MCS & RCD enrollment nearly equal
By Joe Moskowitz
It’s back to school time as classes opened last week at area schools
This year, there will be almost the same number of kids attending Margaretville Central School as there are at Roxbury Central School. MCS Superintendent Tony Albanese said that about 375 kids had registered for classes at MCS, including 13 pre-K kids, while at Roxbury, between 365 and 375 kids were expected to enroll. RCS Building Principal Eric Windover said that number included a record 19 pre-K students. The numbers at both schools are subject to final counts.
Enrollment at Andes this year is about 120 students, according to Superintendent Robert Chakar.
Albanese says MCS continues to be plagued be declining enrollment and he attributes it to a weak local economy. Windover says enrollment at RCS has remained stable and one reason may be the large number of faculty and staff who live within the district and send their kids to school there.
Albanese says MCS has added more computers for both the staff and students this year. The school has also installed additional smartboards. A smartboard is a blackboard-sized computer.
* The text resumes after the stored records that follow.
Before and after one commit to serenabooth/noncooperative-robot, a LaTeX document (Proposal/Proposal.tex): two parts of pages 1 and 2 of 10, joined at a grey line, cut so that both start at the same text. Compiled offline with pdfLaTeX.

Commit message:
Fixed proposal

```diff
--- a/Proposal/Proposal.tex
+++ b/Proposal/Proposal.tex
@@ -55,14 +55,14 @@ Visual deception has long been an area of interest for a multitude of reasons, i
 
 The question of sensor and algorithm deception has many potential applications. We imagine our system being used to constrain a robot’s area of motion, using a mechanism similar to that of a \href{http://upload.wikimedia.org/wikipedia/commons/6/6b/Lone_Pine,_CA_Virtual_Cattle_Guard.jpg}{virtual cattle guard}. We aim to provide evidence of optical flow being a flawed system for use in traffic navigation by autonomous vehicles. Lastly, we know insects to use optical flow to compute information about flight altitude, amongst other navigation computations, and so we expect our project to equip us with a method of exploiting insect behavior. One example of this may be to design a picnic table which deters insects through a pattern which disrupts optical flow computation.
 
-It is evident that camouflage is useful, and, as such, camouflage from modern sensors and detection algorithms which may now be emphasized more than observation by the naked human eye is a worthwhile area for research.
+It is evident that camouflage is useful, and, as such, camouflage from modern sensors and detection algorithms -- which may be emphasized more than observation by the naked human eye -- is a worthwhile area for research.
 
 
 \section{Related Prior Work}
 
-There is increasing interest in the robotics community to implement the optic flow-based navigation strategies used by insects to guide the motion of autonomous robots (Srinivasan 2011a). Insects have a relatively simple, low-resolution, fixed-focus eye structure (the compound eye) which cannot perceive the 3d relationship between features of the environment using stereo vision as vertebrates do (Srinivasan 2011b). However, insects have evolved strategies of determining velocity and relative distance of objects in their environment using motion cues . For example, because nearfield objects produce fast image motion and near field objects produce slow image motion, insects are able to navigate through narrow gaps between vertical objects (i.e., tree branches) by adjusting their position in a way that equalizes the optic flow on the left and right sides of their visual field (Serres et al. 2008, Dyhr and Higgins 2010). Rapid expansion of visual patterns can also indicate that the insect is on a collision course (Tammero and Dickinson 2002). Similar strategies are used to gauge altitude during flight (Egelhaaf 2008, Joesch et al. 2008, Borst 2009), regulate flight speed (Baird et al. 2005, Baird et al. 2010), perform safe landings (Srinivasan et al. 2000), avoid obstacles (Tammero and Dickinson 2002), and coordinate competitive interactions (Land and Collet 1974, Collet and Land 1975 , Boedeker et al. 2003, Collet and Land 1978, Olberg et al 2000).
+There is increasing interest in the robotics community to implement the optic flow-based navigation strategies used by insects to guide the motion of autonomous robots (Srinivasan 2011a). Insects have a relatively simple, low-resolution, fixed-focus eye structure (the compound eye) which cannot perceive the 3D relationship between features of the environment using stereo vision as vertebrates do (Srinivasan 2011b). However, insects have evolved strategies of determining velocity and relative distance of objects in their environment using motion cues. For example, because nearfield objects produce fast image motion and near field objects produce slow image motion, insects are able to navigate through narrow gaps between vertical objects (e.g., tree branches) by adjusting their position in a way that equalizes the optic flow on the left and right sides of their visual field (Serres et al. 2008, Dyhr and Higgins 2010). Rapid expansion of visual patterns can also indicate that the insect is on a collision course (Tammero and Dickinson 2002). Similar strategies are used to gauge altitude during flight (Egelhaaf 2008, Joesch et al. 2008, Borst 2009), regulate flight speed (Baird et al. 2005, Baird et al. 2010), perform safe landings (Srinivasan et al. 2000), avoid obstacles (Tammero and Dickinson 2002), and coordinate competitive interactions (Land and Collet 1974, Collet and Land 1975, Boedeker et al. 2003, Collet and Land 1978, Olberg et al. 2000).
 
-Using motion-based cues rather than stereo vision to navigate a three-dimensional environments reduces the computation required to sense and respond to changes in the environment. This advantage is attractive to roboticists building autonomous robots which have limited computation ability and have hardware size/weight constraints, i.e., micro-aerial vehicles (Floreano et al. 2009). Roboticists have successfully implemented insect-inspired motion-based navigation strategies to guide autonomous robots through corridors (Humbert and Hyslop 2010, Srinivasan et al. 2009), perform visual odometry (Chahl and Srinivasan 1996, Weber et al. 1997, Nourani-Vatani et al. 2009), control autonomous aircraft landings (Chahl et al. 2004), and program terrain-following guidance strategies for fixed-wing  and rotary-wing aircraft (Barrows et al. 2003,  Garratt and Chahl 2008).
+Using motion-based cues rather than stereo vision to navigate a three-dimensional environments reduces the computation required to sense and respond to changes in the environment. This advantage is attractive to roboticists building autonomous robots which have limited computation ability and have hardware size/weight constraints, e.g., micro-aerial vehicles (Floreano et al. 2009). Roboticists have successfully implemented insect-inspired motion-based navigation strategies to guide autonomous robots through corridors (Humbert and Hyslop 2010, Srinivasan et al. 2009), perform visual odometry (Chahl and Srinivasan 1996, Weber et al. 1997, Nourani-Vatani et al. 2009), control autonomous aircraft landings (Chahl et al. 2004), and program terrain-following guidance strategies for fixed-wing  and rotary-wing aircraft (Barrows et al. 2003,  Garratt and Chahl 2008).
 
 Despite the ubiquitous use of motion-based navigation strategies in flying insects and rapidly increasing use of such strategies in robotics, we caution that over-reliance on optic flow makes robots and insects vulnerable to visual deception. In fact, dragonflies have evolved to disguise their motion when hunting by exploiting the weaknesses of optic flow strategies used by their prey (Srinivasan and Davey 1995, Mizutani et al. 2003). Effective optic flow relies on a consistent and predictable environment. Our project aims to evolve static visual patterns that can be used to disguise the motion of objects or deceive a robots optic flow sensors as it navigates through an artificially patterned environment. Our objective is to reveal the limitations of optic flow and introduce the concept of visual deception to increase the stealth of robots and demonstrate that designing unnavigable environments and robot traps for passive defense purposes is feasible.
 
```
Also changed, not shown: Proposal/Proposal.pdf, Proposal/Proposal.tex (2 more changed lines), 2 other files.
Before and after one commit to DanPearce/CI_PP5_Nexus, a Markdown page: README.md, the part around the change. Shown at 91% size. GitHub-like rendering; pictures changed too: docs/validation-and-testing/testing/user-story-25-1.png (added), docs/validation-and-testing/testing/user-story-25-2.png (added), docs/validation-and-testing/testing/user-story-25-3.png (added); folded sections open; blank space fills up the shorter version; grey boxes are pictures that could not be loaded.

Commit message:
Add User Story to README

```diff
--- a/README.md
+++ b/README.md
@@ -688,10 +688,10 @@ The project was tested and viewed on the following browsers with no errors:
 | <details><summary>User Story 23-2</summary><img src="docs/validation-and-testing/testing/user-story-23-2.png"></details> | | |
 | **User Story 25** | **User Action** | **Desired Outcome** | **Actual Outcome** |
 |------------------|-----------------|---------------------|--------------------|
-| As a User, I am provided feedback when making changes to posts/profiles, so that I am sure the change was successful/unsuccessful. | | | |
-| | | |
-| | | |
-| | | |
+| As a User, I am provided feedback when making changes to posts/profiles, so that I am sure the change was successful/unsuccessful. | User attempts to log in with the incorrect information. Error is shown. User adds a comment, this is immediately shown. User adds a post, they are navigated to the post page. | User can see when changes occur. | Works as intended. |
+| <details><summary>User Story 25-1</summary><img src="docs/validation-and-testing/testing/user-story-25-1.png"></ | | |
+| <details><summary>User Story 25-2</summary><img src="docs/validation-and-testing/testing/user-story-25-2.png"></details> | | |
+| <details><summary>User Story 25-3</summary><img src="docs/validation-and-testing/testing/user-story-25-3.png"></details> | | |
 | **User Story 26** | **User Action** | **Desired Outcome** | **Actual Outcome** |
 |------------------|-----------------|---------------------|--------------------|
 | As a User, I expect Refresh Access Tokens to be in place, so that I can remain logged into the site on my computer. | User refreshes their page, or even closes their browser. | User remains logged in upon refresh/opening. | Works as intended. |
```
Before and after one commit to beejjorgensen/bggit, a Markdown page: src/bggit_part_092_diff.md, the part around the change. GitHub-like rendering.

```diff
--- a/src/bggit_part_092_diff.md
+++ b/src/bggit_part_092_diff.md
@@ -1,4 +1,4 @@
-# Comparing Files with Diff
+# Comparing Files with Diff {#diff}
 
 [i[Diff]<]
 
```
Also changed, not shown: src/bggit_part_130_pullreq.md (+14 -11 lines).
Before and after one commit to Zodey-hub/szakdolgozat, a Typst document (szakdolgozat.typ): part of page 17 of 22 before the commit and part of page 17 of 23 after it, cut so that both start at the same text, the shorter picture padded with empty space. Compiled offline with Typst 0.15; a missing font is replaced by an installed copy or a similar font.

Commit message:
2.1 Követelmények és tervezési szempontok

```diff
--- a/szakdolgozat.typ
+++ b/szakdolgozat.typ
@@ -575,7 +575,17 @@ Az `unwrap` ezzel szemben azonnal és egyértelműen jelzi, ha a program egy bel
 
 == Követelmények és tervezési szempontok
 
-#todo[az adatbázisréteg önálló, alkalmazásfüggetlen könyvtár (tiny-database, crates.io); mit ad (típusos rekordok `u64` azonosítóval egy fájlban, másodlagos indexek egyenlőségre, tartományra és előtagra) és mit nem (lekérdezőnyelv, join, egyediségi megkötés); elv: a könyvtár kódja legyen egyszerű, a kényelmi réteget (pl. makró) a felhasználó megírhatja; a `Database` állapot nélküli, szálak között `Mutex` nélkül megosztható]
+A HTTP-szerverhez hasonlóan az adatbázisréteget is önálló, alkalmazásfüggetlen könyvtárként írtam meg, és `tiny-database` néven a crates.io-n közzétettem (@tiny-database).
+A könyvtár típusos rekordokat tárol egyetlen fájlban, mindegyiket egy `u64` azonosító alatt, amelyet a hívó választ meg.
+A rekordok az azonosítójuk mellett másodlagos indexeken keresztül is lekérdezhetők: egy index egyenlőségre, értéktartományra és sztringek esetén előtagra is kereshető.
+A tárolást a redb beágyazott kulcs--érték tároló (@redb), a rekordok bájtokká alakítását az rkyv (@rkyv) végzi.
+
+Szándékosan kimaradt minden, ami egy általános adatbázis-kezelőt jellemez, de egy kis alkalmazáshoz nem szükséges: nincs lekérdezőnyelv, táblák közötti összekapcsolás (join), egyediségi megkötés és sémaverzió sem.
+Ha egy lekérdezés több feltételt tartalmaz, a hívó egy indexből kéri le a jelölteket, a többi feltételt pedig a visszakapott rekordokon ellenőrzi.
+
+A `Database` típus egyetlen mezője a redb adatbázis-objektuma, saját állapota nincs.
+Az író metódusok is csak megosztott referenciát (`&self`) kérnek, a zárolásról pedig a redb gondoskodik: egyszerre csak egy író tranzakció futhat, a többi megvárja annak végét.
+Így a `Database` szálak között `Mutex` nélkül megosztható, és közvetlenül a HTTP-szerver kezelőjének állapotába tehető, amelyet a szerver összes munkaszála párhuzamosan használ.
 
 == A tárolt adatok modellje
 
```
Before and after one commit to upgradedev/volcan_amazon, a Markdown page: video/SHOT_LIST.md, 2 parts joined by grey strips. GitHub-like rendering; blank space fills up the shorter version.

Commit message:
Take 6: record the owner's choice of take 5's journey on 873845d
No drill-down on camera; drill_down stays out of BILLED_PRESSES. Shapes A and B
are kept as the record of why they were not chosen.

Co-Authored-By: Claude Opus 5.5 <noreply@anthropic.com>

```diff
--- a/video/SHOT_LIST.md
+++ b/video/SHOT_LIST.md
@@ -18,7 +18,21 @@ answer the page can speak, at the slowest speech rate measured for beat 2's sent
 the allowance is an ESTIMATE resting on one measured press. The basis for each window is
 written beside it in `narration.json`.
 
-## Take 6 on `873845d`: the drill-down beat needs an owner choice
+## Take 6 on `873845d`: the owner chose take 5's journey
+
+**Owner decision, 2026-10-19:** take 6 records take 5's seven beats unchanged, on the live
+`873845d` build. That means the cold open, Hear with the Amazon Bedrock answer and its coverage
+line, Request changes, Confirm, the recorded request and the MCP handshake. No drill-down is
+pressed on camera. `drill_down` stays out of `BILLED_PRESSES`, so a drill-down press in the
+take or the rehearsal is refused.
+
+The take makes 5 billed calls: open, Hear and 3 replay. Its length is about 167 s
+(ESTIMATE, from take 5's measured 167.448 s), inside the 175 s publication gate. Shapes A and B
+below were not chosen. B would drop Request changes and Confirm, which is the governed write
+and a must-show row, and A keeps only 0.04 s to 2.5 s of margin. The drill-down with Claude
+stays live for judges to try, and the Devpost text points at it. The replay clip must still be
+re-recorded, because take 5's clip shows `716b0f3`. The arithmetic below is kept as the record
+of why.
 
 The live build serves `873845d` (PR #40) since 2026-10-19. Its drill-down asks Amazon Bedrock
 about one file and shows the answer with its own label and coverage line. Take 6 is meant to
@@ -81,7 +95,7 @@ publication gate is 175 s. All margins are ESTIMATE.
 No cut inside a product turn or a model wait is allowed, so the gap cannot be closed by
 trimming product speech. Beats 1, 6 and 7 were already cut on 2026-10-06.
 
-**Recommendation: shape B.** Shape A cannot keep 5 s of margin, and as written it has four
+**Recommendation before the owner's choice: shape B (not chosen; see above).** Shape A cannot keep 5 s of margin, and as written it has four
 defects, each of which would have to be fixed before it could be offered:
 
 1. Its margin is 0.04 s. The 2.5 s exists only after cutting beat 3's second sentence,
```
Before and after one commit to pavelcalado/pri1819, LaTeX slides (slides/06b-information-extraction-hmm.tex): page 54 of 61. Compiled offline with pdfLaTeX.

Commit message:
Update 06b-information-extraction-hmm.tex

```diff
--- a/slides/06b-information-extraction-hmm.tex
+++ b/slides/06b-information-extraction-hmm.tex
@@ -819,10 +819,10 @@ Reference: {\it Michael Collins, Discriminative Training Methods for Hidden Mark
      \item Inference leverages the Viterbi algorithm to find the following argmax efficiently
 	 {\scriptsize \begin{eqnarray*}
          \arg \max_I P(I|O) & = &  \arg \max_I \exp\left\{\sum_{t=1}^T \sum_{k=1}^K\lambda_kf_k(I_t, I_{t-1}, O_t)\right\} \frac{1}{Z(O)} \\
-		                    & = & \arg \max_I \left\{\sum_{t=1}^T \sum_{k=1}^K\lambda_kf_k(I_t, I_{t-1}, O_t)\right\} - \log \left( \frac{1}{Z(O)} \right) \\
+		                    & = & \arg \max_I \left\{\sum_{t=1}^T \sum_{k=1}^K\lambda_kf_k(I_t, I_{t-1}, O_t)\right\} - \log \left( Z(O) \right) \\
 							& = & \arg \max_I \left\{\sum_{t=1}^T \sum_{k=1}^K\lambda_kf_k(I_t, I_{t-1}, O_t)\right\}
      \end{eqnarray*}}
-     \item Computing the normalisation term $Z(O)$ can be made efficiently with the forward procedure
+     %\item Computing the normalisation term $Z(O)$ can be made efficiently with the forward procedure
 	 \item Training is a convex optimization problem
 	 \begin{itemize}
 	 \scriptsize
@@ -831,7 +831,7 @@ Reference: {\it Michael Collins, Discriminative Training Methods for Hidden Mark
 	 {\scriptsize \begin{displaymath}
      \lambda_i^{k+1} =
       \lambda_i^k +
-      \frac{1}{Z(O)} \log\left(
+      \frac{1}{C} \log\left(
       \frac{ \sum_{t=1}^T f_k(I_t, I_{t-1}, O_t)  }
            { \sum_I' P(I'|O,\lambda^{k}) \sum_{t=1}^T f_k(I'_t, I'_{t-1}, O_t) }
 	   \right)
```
Margaretville, thanks to MTC, is now a wireless campus. Albanese says a secure Wi-Fi system has been installed. That may be of particular help to students who are enrolled in one of the advanced placement classes. Even though MCS is in Delaware County, the Ulster BOCES invited Margaretville students to participate in an advanced placement program. Six college credit courses will be offered on-line. The kids will be issued laptop computers in order to take the courses. Meanwhile, two MCS students will study engineering as part of the “New Visions” program at ONC BOCES in Grand Gorge.
Roxbury is also adding some new smartboards, but Windover says he is against the use of technology just for the sake of technology. He wants the teachers to have a full grasp of what they are teaching and would prefer to put the technology into the hands of the students.
Windover, a letter that was sent home to parents prior to the start of the school, year speaks extensively about the sense of community. He says the school uses that approach in combating a problem that is facing schools across America, and that is complying with dress codes. He says sometimes girls come to school with shorts that are too short and boys wear T-shirts with ads for cigarettes or something else that is inappropriate. He says it isn’t his job to police them, but everyone on the staff who sees a child wearing something that is inappropriate is expected to tell the student and most of the time, that solves the problem.
Both MCS and RCS deal with the challenge of meeting increasingly tougher state requirements, while avoiding significant budget increases, and with both schools receiving “Bronze Medals” from US News and World Report, both may be succeeding.